At 92 years of age Paul Reed is the last surviving participant of the Washington Color Painters exhibition, a pivotal event in the annals of the Washington, D.C. art scene. This traveling museum show, curated by Gerald Nordland, included a group of artists–Gene Davis, Thomas Downing, Morris Louis, Howard Mehring, Kenneth Noland, and Paul Reed–who would come to be collectively known as the Washington Color School. It opened on June 25th 1965, at the now defunct Washington Gallery of Modern Art, and continued on to the University of Texas, the University of California, and the Rose Art Galleries at Brandeis University, ending its run at the Walker Art Center in Minneapolis.
Of all the Washington Color Painters, Reed employed the most non-programmatic approach to painting. His work is enigmatically structured and unabashedly chromatic. He always seemed to be separated aesthetically from his pack. Reed created some of the most confounding geometric color field paintings with his aerial view series, works that view extreme close up floral or mandala patterns through a field of color and wedges of geometry, as if seen from a great height. He was, and still is, the only original member of the Color Painters to continually use Nature itself as a referent in his work (Reed’s daily walks on the Potomac River provide him endless inspiration). His preference for painting plein air when the weather permits would likely be antithetical to his contemporaries, were they still among the living. This experience imbues Reed’s work with “a precise blending of intellectual and sensual experiences,” as David Gariff, Senior Lecturer of the National Gallery of Art, describes it.
On April 25th of this year, a warm, sunny spring day, I visited Paul Reed in Arlington, Virginia, at the quiet suburban home he shares with his wife Esther. The house, a modest dwelling surrounded by flowering bushes, trees and a well kept lawn, is a stones’ throw from the Potomac River and about 10 miles from Fairfax County, where I spent my entire childhood, where my parents live to this day.
Upon entering Reed’s home, my eyes were drawn to the windows, which are covered by muslin “canvasses” painted with translucent washes of color, amplifying the incoming light like stained glass and transforming the room into a diaphanous spectrum. Only after extended viewing did I realize that these paintings are views of tree trunks, leaves and branches, as seen through those very same windows. I soon came to understand that Reed’s interests lie far beyond the formalities and martial scheme of reductive color geometries, or even color field painting (which he has a right to lay claim to), and purely in color itself, apart from the materiality of paint, color in its most allusive but observable property, that of illumination.
Throughout the rooms of his house, more than a half century of dedication to Reed’s ideal of color painting can be found hung on the walls, or in the process of being photographed and archived. Additionally, downstairs in what Reed called Monet’s Tomb, is a large cabinet holding hundreds upon hundreds of his works, carefully rolled up like rare Chinese scrolls, a treasure chest awaiting revelation to future art historians.
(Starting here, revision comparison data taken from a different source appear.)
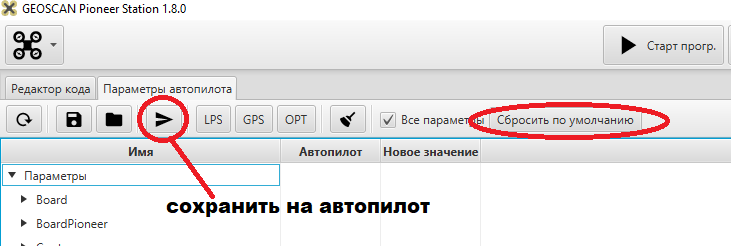
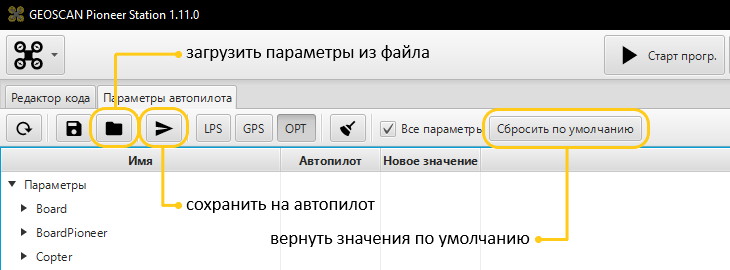
board, a bit autopilot

diff --git a/module/board.rst b/module/board.rst
@@ -1,26 +1,56 @@
 Плата подключения дополнительных модулей
 ========================================
 
-Используйте эту плату, чтобы подключать больше модулей к "Пионеру".
+Плата-адаптер используется для подключения дополнительной полезной нагрузки к «Пионеру»
 
-.. image:: /_static/images/modules_board.png
-	:align: center
+Плата крепится на нижнюю часть квадрокоптера вместо крышки отсека аккумулятора при помощи стоек и винтов М3. При установке ориентируйте плату так, чтобы стрелка находилась снизу и указывала в ту же сторону, что и стрелка на основной плате квадрокоптера.
+Сверху на плате расположены два разъема. Используйте их для подключения адаптера к плате автопилота с помощью шлейфов, идущих в комплекте. На нижней поверхности расположены два разъема для подключения модулей. Модули подключаются "насквозь" через плату.
 
-При установке ориентируйте плату так, чтобы стрелка на ней указывала в ту же сторону, что и стрелка на основной плате квадрокоптера.
-Плата крепится на нижнюю часть квадрокоптера вместо крышки отсека аккумулятора через стойки винтами М3.
+.. warning:: Обратите внимание, шлейфы подключения имеют разное количество пинов (10 и 12). Убедитесь, что Вы подключаете шлейф в соответствующий разъём!
 
-Сверху на плате расположены два разъема. Используйте их, чтобы подключать шлейфы, идущие от базовой платы. На нижней поверхности - два разъема для подключения модулей. Модули подключаются "насквозь" через плату.
+Плата адаптер 4.0
+~~~~~~~~~~~~~~~~~
+
+.. image:: /_static/images/modules_board_v4.png
+    :align: center
+
+**Особенности версии 4.0:**
+
+* Встроенный модуль дальномера
+* Встроенный модуль оптического позиционирования
+* Возможность подключения камеры OpenMV
+* Разъём подключения модуля камеры для работы с FPV-комплектом
+
+Плата адаптер 2.0
+~~~~~~~~~~~~~~~~~
+
+.. image:: /_static/images/modules_board_v2.png
+    :align: center
+
+**Особенности версии 2.0:**
+
+* Встроенный модуль дальномера
+* Разъём подключения модуля камеры для работы с FPV-комплектом
+
+
  
-Также плата подключения дополнительных модулей оснащена лазерным дальномером. Он позволяет точно определять высоту над уровнем пола в пределах  0 - 1,5 м. Дальномер активируется в режиме удержания высоты. При этом "Пионер" будет сохранять одинаковое расстояние от поверхности, даже если она неровная. Пролетая над препятствием или впадиной, квадрокоптер будет менять высоту. Если закрыть датчик рукой или другим предметом, "Пионер" будет набирать высоту до тех пор, пока расстояние до препятствия не вернется к прежнему значению, или пока квадрокоптер не упрется в потолок. 
+Платы расширения оснащены лазерным дальномером. Он позволяет точно определять высоту над уровнем пола в пределах 0 - 1,5 м. Дальномер активируется в режиме удержания высоты. При этом «Пионер» будет сохранять одинаковое расстояние от поверхности, даже если она неровная. Пролетая над препятствием или впадиной, квадрокоптер будет менять высоту. Если закрыть датчик рукой или другим предметом, «Пионер» будет набирать высоту до тех пор, пока расстояние до препятствия не вернется к прежнему значению, или пока квадрокоптер не упрется в потолок.
+
+.. warning:: Перед использованием платы-адаптера убедитесь, что на модуле оптического позиционирования и дальномере нет заводской плёнки!
+
+
+Пример 1
+~~~~~~~~
 
 Данные с дальномера можно считывать и использовать для управления квадрокоптером. В качестве примера приведена программа, меняющая цвет светодиодов на "Пионере" в зависимости от расстояния до земли. Используйте Pioneer Station, чтобы  `загрузить программу`_ на "Пионер".
 
 .. note::
-	Дальномер неактивен в режиме полета по GPS. Если программа не работает, откройте вкладку "`параметры автопилота`_ " в Pioneer Station и выберите набор параметров "LPS" или "OPT". Также можно вручную поменять значение параметра BoardPioneer_modules_gnss на 0,0. 
-
+    Дальномер неактивен в режиме полета по GPS. Если программа не работает, откройте вкладку "`параметры автопилота`_ " в Pioneer Station и выберите набор параметров "LPS" или "OPT". Также можно вручную поменять значение параметра BoardPioneer_modules_gnss на 0,0.
 
 .. _загрузить программу: ../programming/pioneer_station/pioneer_station_upload.html 
 .. _параметры автопилота: ../settings/autopilot_parameters.html
+.. _OpenMV IDE: https://github.com/openmv/openmv-ide/releases/
+
 
 ::
 
@@ -61,3 +91,163 @@
     end)
     -- запускаем таймер
     timerRangeRead:start()
+
+Пример 2
+~~~~~~~~
+
+Пример демонстрирует как реализовать взаимодействие камеры OpenMV c модулем захвата груза при помощи платы подключения дополнительных модулей версии 4.0. В данном скрипте электромагнит, расположенный на модуле захвата, отпускает груз при попадании маркера в объектив камеры.
+
+Подключите программируемую камеру OpenMV и модуль захвата груза к плате подключения дополнительных модулей. Не забудьте зафиксировать оба модуля с помощью винтов и стоек.
+
+Используйте Pioneer Station, чтобы  `загрузить программу`_ на "Пионер". Для загрузки программы на камеру OpenMV воспользуйтесь `OpenMV IDE`_ предварительно скачав версию для своей OC.
+
+**Скрипт для автопилота:**
+
+::
+
+    local unpack = table.unpack -- импортируем функцию для распаковки массивов
+    local ledNumber = 4 -- количество светодиодов
+    local leds = Ledbar.new(ledNumber) -- инициализация объекта управления светодиодами
+    local height = 1 --высота полета коптера
+    local rc = Sensors.rc
+    local magneto = Gpio.new(Gpio.C, 3, Gpio.OUTPUT)
+
+    local uartNum = 4 -- номер Uart интерфейса (USART4)
+    local baudRate = 9600 -- скорость передачи данных
+    local dataBits = 8
+    local stopBits = 1
+    local parity = Uart.PARITY_NONE
+    local uart = Uart.new(uartNum, baudRate, parity, stopBits) -- создание протокола обмена
+
+    local colors = {
+            {1, 0, 0}, -- (1) красный
+            {1, 1, 1}, -- (2) белый
+            {0, 1, 0}, -- (3) зеленый
+            {1, 1, 0}, -- (4) желтый
+            {1, 0, 1}, -- (5) фиолетовый
+            {0, 0, 1}, -- (6) синий
+            {0, 0, 0}  -- (7) черный/отключение светодиодов
+    }
+
+    -- переключение цвета светодиодов
+    local function changeColor(color)
+        -- проходим в цикле по всем светодиодам с 0 по 3
+        for i=0, ledNumber - 1, 1 do
+            leds:set(i, unpack(color))
+        end
+    end 
+
+
+    -- обработка событий
+    function callback(event)
+        --if event == Ev.TAKEOFF_COMPLETE then
+        --    changeColor(colors[3]) -- зеленый
+            -- Timer.callLater(5, function () ap.push(Ev.MCE_LANDING) end)
+        --end
+        if event == Ev.COPTER_LANDED then
+            ap.push(Ev.ENGINES_DISARM)
+            changeColor(colors[7]) -- выключаем светодиоды
+        end
+    end
+
+    function getc()
+        while uart:bytesToRead() == 0 do
+        end
+        return uart:read(1)
+    end
+
+    function ord(chr, signed)
+        local specifier = "B"
+        if signed then specifier = "b" end
+        return string.unpack(specifier, chr)
+    end
+
+    function getData() -- функция приёма пакета данных
+        while true do -- ждём приёма начала пакета
+            if (ord(getc()) == 0xBB) then break end
+        end
+        local ledstate = ord(getc())
+        local dx = ord(getc(), true)
+        local dy = ord(getc(), true)
+        ord(getc()) -- принять конец пакета
+        
+        return ledstate, dx, dy
+    end
+
+
+    local takerFunction = function () -- функция для периодического чтения данных из UART
+        local ledstate, dx, dy = getData()
+        
+        if (ledstate == 0) then
+            changeColor(colors[1]) -- красный - не найден
+            magneto:set()
+        else
+            changeColor(colors[3]) -- зелёный - найден
+            magneto:reset()
+        end
+    end
+
+    markerTimer = Timer.new(0.01, function () takerFunction() end)
+    magneto:set()
+    markerTimer:start()
+
+**Скрипт для OpenMV:**
+
+:: 
+
+    import sensor, image, time, math, pyb
+    from pyb import UART, LED
+
+    sensor.reset()
+    sensor.set_pixformat(sensor.RGB565)
+    screen_w = 160
+    screen_h = 120
+    sensor.set_framesize(sensor.QQVGA)
+    sensor.skip_frames(30)
+    sensor.set_auto_gain(False)
+    sensor.set_auto_whitebal(False)
+
+    uart = UART(3)
+    uart.init(9600, bits=8, parity=None, stop=1, timeout_char=1000)
+
+
+    track_id = 3 # qr код, за которым следим, и о котором передаём информацию на квадрокоптер
+
+
+    clock = time.clock()
+
+    def sendPacket(ledState, dx, dy):
+        uart.writechar(0xBB) # packet begin byte
+        uart.writechar(ledState)
+        uart.writechar(dx.to_bytes(1, 'big')[0])
+        uart.writechar(dy.to_bytes(1, 'big')[0])
+        #uart.writechar(crc) # no crc now
+        uart.writechar(0xFF) # packet end byte
+
+    while(True):
+        clock.tick()
+        img = sensor.snapshot()
+        apriltag_array = img.find_apriltags()
+        found = False
+        if len(apriltag_array) == 0:
+            pass
+        else:
+            found = True
+            for tag in apriltag_array:
+                img.draw_rectangle(tag.rect(), color = (255, 0, 0))
+                img.draw_cross(tag.cx(), tag.cy(), color = (0, 255, 0))
+                #red_led.off()
+                #green_led.on()
+                print_args = (tag.id(), (180 * tag.rotation())/math.pi)
+                print("Tag Number", str(tag.id()))
+                dx = int(tag.cx() - screen_w/2)
+                dy = int(tag.cy() - screen_h/2)
+                print("dx=" + str(dx) + ", dy=" + str(dy))
+                #if (tag.id() == track_id):
+                    #found = True
+                    #sendPacket(1, dx, dy)
+                sendPacket(1, dx, dy)
+        if not found:
+            sendPacket(0, 0, 0) # send info, no qr code found
+    print(clock.fps())
+

diff --git a/instructions/pioneer-max/settings/autopilot_parameters.rst b/instructions/pioneer-max/settings/autopilot_parameters.rst
@@ -7,13 +7,15 @@
 
 Для настройки "Пионер" должен быть подключен к компьютеру, его текущие параметры должны отображаться в правой части окна.
 
-.. image:: /_static/images/autopilot.PNG
+.. image:: /_static/images/autopilot.png
 	:align: center
 
-Перейдите во вкладку "параметры автопилота". В первом столбце таблицы приведены названия параметров. Узнать, за что каждый из них отвечает, можно, посмотрев в крайний правый столбец. Во втором столбце отображаются текущие значения, присвоенные каждому из параметров. Если вы хотите поменять какое-либо из них, введите новое значение в столбец справа от текущего значения и нажмите Enter. 
-Завершив редактирование, не забудьте сохранить изменения, нажав кнопку **сохранить изменения на автопилот**. 
+Перейдите во вкладку "параметры автопилота". Для отображение полного списка параметров поставьте галочку в строке 'Все параметры'. В первом столбце таблицы приведены названия параметров. Узнать, за что каждый из них отвечает, можно, посмотрев в крайний правый столбец. Во втором столбце отображаются текущие значения, присвоенные каждому из параметров. Если вы хотите поменять какое-либо из них, введите новое значение в столбец справа от текущего значения и нажмите Enter. 
+Завершив редактирование, не забудьте сохранить изменения, нажав кнопку **сохранить изменения на автопилот** в виде стрелки.
+ 
+Pioneer Station позволяет сохранять параметры а также загружать их из файла. Для сохранения параметров нажмите на кнопку **сохранить в файл** и укажите путь для сохранения файла. Для загрузки параметров нажмите на кнопку **открыть из файла** в виде иконки с папкой и выберите необходимый файл. 
 
-В верхней части окна также присутствуют кнопки **LPS**, **GPS** и **OPT**. Каждая из них загружает в квадрокоптер стандартный набор параметров для полета, соответственно, в локальной системе позиционирования, с использованием модуля GPS/ГЛОНАСС и модуля оптического позиционирования. 
+Дополнительно, в верхней части окна присутствуют кнопки **LPS**, **GPS** и **OPT**. Каждая из них загружает в квадрокоптер стандартный набор параметров для полета, соответственно, в локальной системе позиционирования, с использованием модуля GPS/ГЛОНАСС и модуля оптического позиционирования. 
 
 .. note::
 	Если вы хотите вернуться к заводским настройкам, нажмите кнопку **сбросить по умолчанию** над таблицей и подождите пока "Пионер" перезапустится.
@@ -21,7 +23,7 @@
 
 
 
-.. attention:: параметры для "Пионер Макс" мы можете скачать по ссылке ниже. Для корректной работы квадрокоптера обящательно загрузите данные параметры в Автопилот квадрокоптера.
+.. attention:: параметры для "Пионер Макс" мы можете скачать по ссылке ниже. Для корректной работы квадрокоптера обязательно загрузите данные параметры в автопилот квадрокоптера.
 
 :download:`Параметры автопилота для Макса (бета-версия) newmotors-max.properties <newmotors-max.properties>`
 

diff --git a/instructions/pioneer-standart/settings/autopilot_parameters.rst b/instructions/pioneer-standart/settings/autopilot_parameters.rst
@@ -7,13 +7,15 @@
 
 Для настройки "Пионер" должен быть подключен к компьютеру, его текущие параметры должны отображаться в правой части окна.
 
-.. image:: /_static/images/autopilot.PNG
+.. image:: /_static/images/autopilot.png
 	:align: center
 
-Перейдите во вкладку "параметры автопилота". В первом столбце таблицы приведены названия параметров. Узнать, за что каждый из них отвечает, можно, посмотрев в крайний правый столбец. Во втором столбце отображаются текущие значения, присвоенные каждому из параметров. Если вы хотите поменять какое-либо из них, введите новое значение в столбец справа от текущего значения и нажмите Enter. 
-Завершив редактирование, не забудьте сохранить изменения, нажав кнопку **сохранить изменения на автопилот**. 
+Перейдите во вкладку "параметры автопилота". Для отображение полного списка параметров поставьте галочку в строке 'Все параметры'. В первом столбце таблицы приведены названия параметров. Узнать, за что каждый из них отвечает, можно, посмотрев в крайний правый столбец. Во втором столбце отображаются текущие значения, присвоенные каждому из параметров. Если вы хотите поменять какое-либо из них, введите новое значение в столбец справа от текущего значения и нажмите Enter. 
+Завершив редактирование, не забудьте сохранить изменения, нажав кнопку **сохранить изменения на автопилот** в виде стрелки.
+ 
+Pioneer Station позволяет сохранять параметры а также загружать их из файла. Для сохранения параметров нажмите на кнопку **сохранить в файл** и укажите путь для сохранения файла. Для загрузки параметров нажмите на кнопку **открыть из файла** в виде иконки с папкой и выберите необходимый файл. 
 
-В верхней части окна также присутствуют кнопки **LPS**, **GPS** и **OPT**. Каждая из них загружает в квадрокоптер стандартный набор параметров для полета, соответственно, в локальной системе позиционирования, с использованием модуля GPS/ГЛОНАСС и модуля оптического позиционирования. 
+Дополнительно, в верхней части окна присутствуют кнопки **LPS**, **GPS** и **OPT**. Каждая из них загружает в квадрокоптер стандартный набор параметров для полета, соответственно, в локальной системе позиционирования, с использованием модуля GPS/ГЛОНАСС и модуля оптического позиционирования. 
 
 .. note::
 	Если вы хотите вернуться к заводским настройкам, нажмите кнопку **сбросить по умолчанию** над таблицей и подождите пока "Пионер" перезапустится.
Like the original progenitors of abstraction, whose works were conceived in an altered state of occult contemplation, Paul Reed demonstrates again and again that such principles can provide an ideal ecosystem for germination. His introverted approach to life and painting has served him well, keeping his own discoveries peculiarly eccentric and, even today, shrouded in mysticism.
Mark Dagley, June 9, 2011